If you’re looking for a good reason to quit smoking, consider this. As the fifth leading cause of house fires, smoking kills 580 people a year and injures another 1,280. Most smoking-related fires start indoors, so if you absolutely can’t or won’t quit, smoke outside and put out your butts in a sand-filled can. And if you insist on smoking indoors, don’t smoke in a home where oxygen is used. Extinguish your butts completely and soak them before throwing them in the trash.
4 Electrical Wiring
Those overloaded electric sockets are more than eyesores. Faulty and improperly used electrical equipment is fourth leading cause of house fires, responsible for $817 million in property damage annually. Electrical fires are also caused by frayed wires, overloaded extension cords and wall sockets, and faulty electrical equipment. Look for the UL logo or the logo of another nationally recognized laboratory when shopping for anything you’ll need to plug in, and use extension cords within reason.
Unfortunately, human malice is the third most common cause of house fires. According to the National Fire Protection Association, “nearly two-thirds (63 percent) of intentional structure fires occurred in structures that are occupied.” These fires cause 330 deaths and 940 injuries every year. Arsonists most commonly start their fires in a trash can or rubbish bin, and inside the house, most of these fires—about 13 percent—begin in the bedroom.
2 Heaters and Chimneys
Chimney sweepers are a symbol of good luck. That’s because they prevent the second leading cause of house fires. In 2010, faulty heating equipment was responsible for an estimated 57,000 house fires. Some 37 percent started in the chimney area, but another 32 percent of heating-related house fires were caused by space heaters. Be sure to have your chimneys inspected and cleaned once a year, and if you have a fireplace or wood stove, never use it to burn paper, trash or green wood.
1 Cooking Equipment

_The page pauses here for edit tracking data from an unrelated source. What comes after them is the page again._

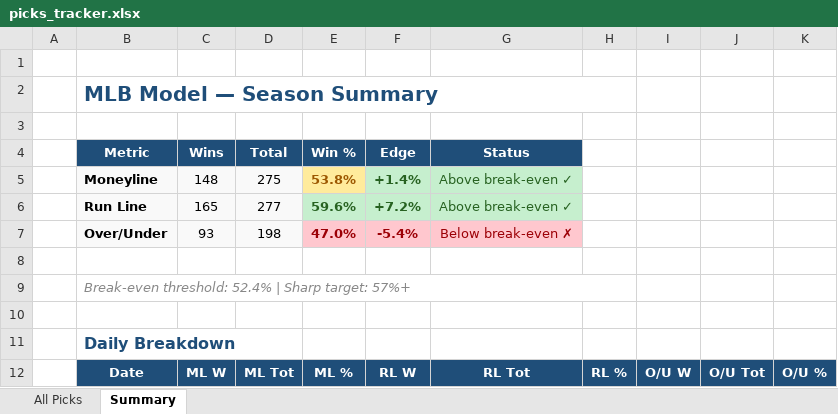
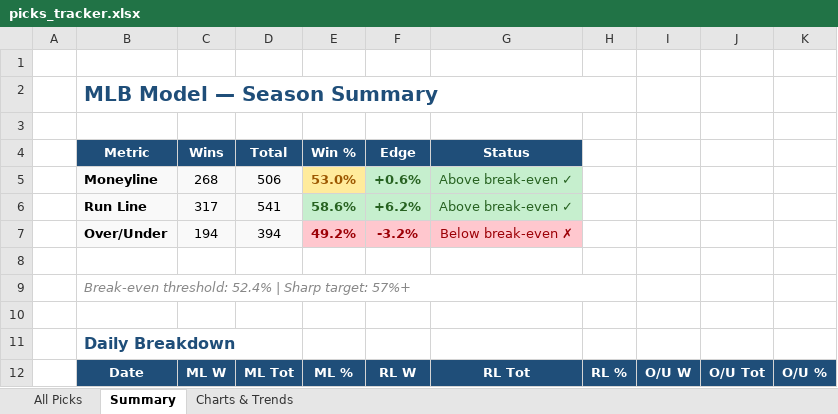
Before and after one commit to leod306/mlb-model, an Excel workbook: reports/picks_tracker.xlsx, sheet Summary, drawn as a sheet; only a part is shown; values as stored, in another font and other column widths than the file's, no borders; the diff covers the shown part only; the diff names each change by its address in the sheet, - before the commit and + after, or states it on an @@ line.

```diff
--- a/reports/picks_tracker.xlsx (sheet Summary)
+++ b/reports/picks_tracker.xlsx (sheet Summary)
+sheet tab: Charts & Trends
-C5 (Wins): 148
+C5 (Wins): 268
-D5 (Total): 275
+D5 (Total): 506
-E5 (Win %): 53.8%
+E5 (Win %): 53.0%
-F5 (Edge): +1.4%
+F5 (Edge): +0.6%
-C6 (Wins): 165
+C6 (Wins): 317
-D6 (Total): 277
+D6 (Total): 541
-E6 (Win %): 59.6%
+E6 (Win %): 58.6%
-F6 (Edge): +7.2%
+F6 (Edge): +6.2%
-C7 (Wins): 93
+C7 (Wins): 194
-D7 (Total): 198
+D7 (Total): 394
-E7 (Win %): 47.0%
+E7 (Win %): 49.2%
-F7 (Edge): -5.4%
+F7 (Edge): -3.2%
```
Also changed, not shown: 24 added rows elsewhere in this sheet, sheet All Picks, charts or pictures, 17 other files.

If you can’t stand the heat, stay out of the kitchen. But turn off the stove first. Cooking-related fires are the leading cause of house fires. Never leave the kitchen if you are grilling, frying or boiling a meal. And if you’ve been drinking or are under the influence of any medication that’s making you drowsy, leave the cooking to someone else. If you’re barbecuing outside, keep the grill at least 10 feet from siding and deck railings.